Underwater photographs by Barbara Cole that look like oil paintings of bathing women
"Figure transformation has been a predominant theme in my work. Over the past thirty years, I have been operating as a painter but employing traditional photographic tools," says Barbara Cole, a fine art photographer from Toronto whose whimsical take on underwater photography will certainly make you think twice.
Every image that she captures could easily be mistaken for an oil painting. And that's certainly deliberate. "I rework this canvas with a toolkit that includes clouds, reflections, plastic sheeting, cloth-encased figures as well as aperture, shutter speed and artificial lighting," explains Barbara. "I will photograph from above in order to flatten the perspective.
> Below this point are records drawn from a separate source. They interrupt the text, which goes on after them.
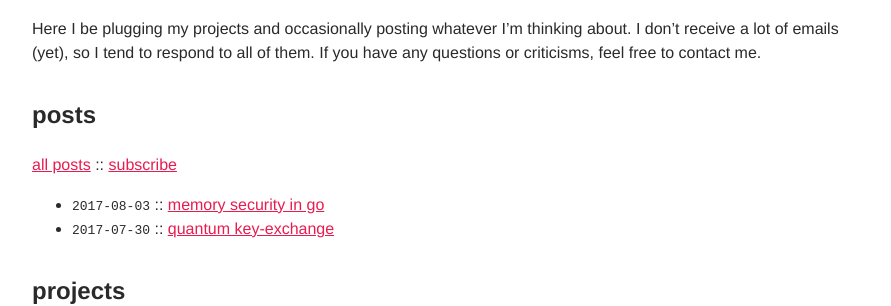
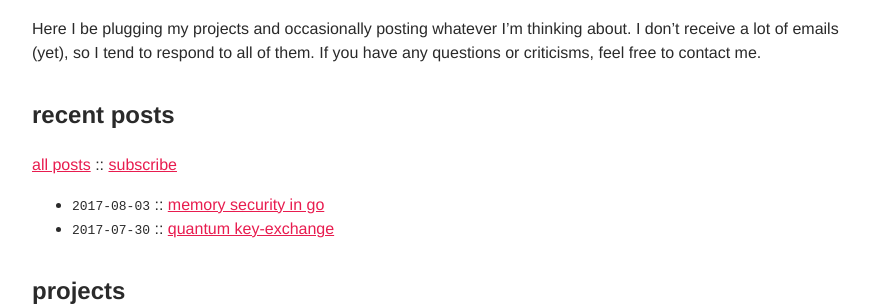
Before and after one commit to awnumar/spacetime.dev, a Jekyll site: the page built from index.md, in a window 1280 px wide. Shown: the part 191-497 px from the top of the page, without its empty margins (192-1083 px from the left). Built offline with Jekyll 4.4.1, drawn with Linux system fonts in a browser that asks for light colours.

Commit message:
Move keyfile

```diff
--- a/index.md
+++ b/index.md
@@ -5,17 +5,17 @@ title: home
 
 # awn umar
 
-[email](mailto:awn@spacetime.dev) :: [pgp](x/key.txt) :: [github](https://github.com/awnumar) :: [keybase](https://keybase.io/awn)
+[email](mailto:awn@spacetime.dev) :: [pgp](my/key.txt) :: [github](https://github.com/awnumar) :: [keybase](https://keybase.io/awn)
 
 Programmer mostly [working on](https://github.com/awnumar) security stuff. Mathematics and computer science at the [University of Bristol](https://en.wikipedia.org/wiki/University_of_Bristol).
 
 Here I be plugging my projects and occasionally posting whatever I’m thinking about. I don’t receive a lot of emails (yet), so I tend to respond to all of them. If you have any questions or criticisms, feel free to contact me.
 
-## posts
+## recent posts
 
 [all posts](posts) :: [subscribe](feed.xml)
 
-{% for post in site.posts limit: 3 %}
+{% for post in site.posts limit: 4 %}
 - `{{ post.date | date: "%Y-%m-%d" }}` :: [{{ post.title }}]({{ post.url }}) {% endfor %}
 
 ## projects
```
Also changed, not shown: my/key.txt (renamed from x/key.txt).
It is important to me to capture these photographic constructions completely in-camera creating everything on site rather than later with Photoshop as much as possible."
Apparently, Barbara has always been one to test the waters. Her inherent artistic eye and driven nature propelled her from model to fashion photographer, and now a globally recognised artist. She has found creative expression and freedom by diving below the surface.
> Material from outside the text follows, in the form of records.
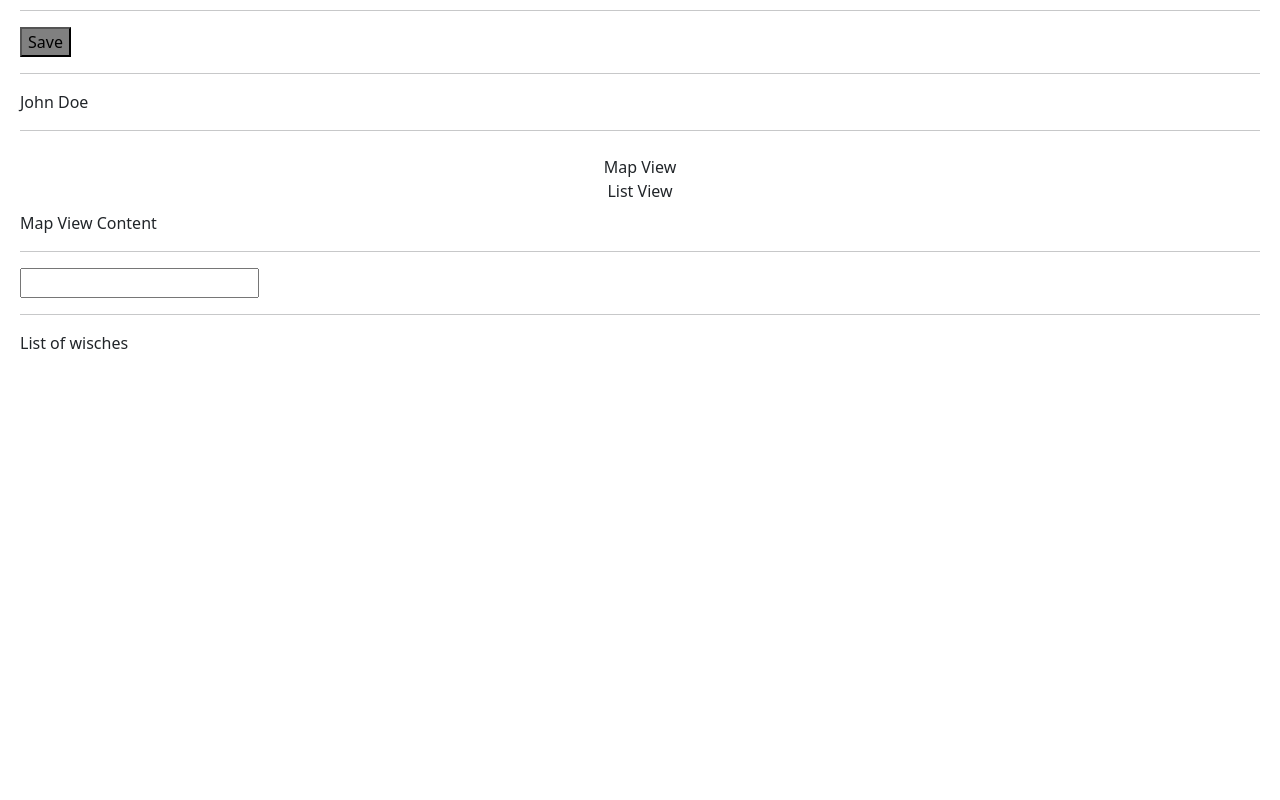
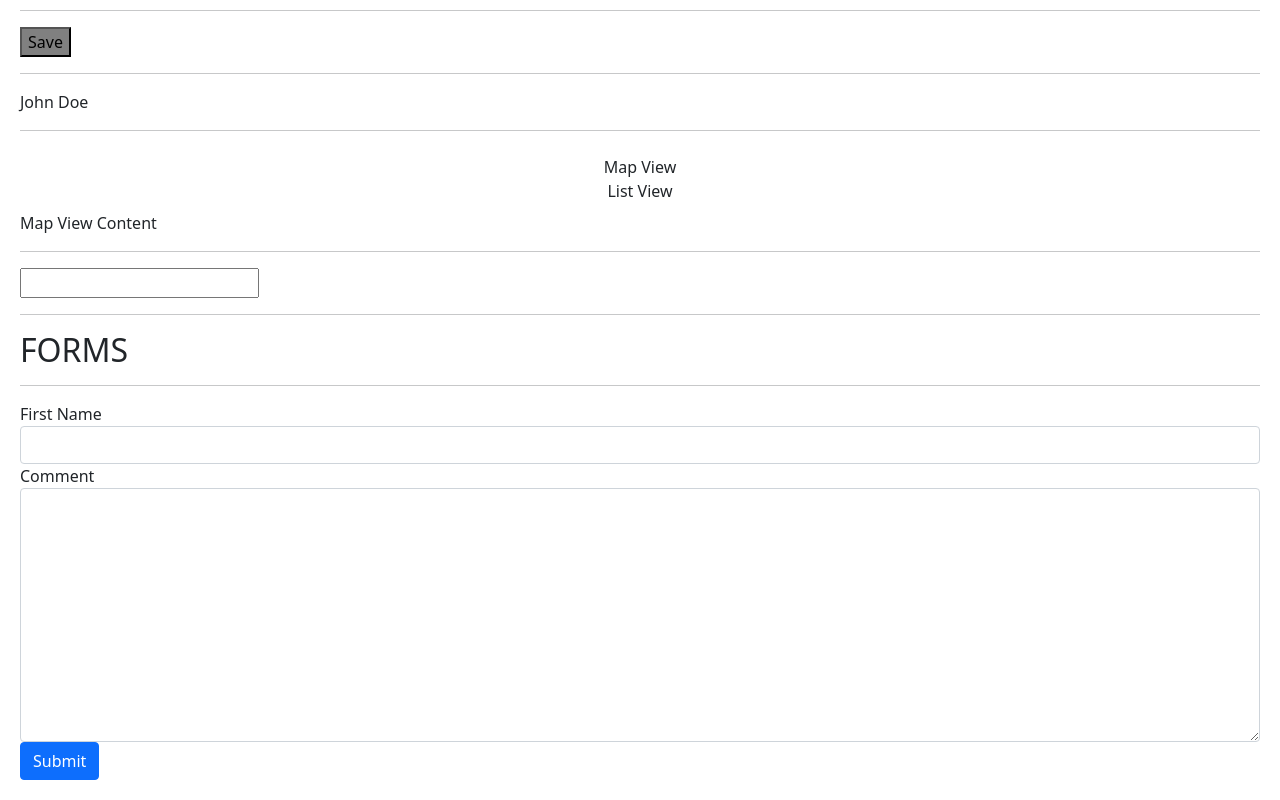
Before and after one commit to holhar/getting2know-angular, an Angular app: page / in a window 1280 px wide. Shown: the part 1325-2125 px from the top of the page. Before the commit the page ends 1700 px from the top, so only its background shows below. Built offline with nearby package versions, Linux system fonts and the light colour scheme.

Commit message:
building a Bootstrap form

```diff
--- a/src/app/app.component.html
+++ b/src/app/app.component.html
@@ -74,6 +74,7 @@
 <hr />
 <input type="text" [appInputFormat]="'uppercase'">
 
+<!--
 <hr />
 <div [hidden]="wishes.length == 0">
     List of wisches
@@ -81,3 +82,10 @@
 <div [hidden]="wishes.length > 0">
     No wishes yet
 <div>
+-->
+
+<hr />
+<h2>FORMS</h2>
+<hr />
+
+<contact-form></contact-form>
--- a/src/app/app.module.ts
+++ b/src/app/app.module.ts
@@ -15,6 +15,7 @@
 import { LikeComponent } from './like/like.component';
 import { InputFormatDirective } from './input-format.directive';
 import { ZippyComponent } from './zippy/zippy.component';
+import { ContactFormComponent } from './contact-form/contact-form.component';
 
 @NgModule({
   declarations: [
@@ -28,7 +29,8 @@
     PanelComponent,
     LikeComponent,
     InputFormatDirective,
-    ZippyComponent
+    ZippyComponent,
+    ContactFormComponent
   ],
   imports: [
     BrowserModule,
--- /dev/null
+++ b/src/app/contact-form/contact-form.component.html
@@ -0,0 +1,11 @@
+<form>
+    <div class="form-group">
+        <label for="firstName">First Name</label>
+        <input id="firstName" type="text" class="form-control">
+    </div>
+    <div class="form-group">
+        <label for="comment">Comment</label>
+        <textarea id="comment" cols="30" rows="10" class="form-control"></textarea>
+    </div>
+    <button class="btn btn-primary">Submit</button>
+</form>
--- /dev/null
+++ b/src/app/contact-form/contact-form.component.ts
@@ -0,0 +1,15 @@
+import { Component, OnInit } from '@angular/core';
+
+@Component({
+  selector: 'contact-form',
+  templateUrl: './contact-form.component.html',
+  styleUrls: ['./contact-form.component.css']
+})
+export class ContactFormComponent implements OnInit {
+
+  constructor() { }
+
+  ngOnInit(): void {
+  }
+
+}
```
Also changed, not shown: src/app/contact-form/contact-form.component.css (added), 1 other file (tests, documents, lock files or other folders).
"Over the past decade, my practice has explored the medium of water, which has become a natural lens that refocuses and reinterprets my painterly aesthetic," Barbara adds. "Water allows me to move the human figure in unconventional ways. Photography affords me the ability to play with notions of time and place.
"By seeing through water, rather than through air, I am able to re-envision the nature of our relationship to our surroundings. Working in the water also provides an ideal space to continue to explore figuratively. It also allows me to refocus attention on this natural resource that we have in abundance and is often taken for granted.
"Challenging the perception of the figure in space is another strong thematic element in my work. Of late I find myself slowly progressing toward the almost total dissolution of the figure creating a dramatic tension between the figure and form, testing the nature of photography and its impact on our experience of reality."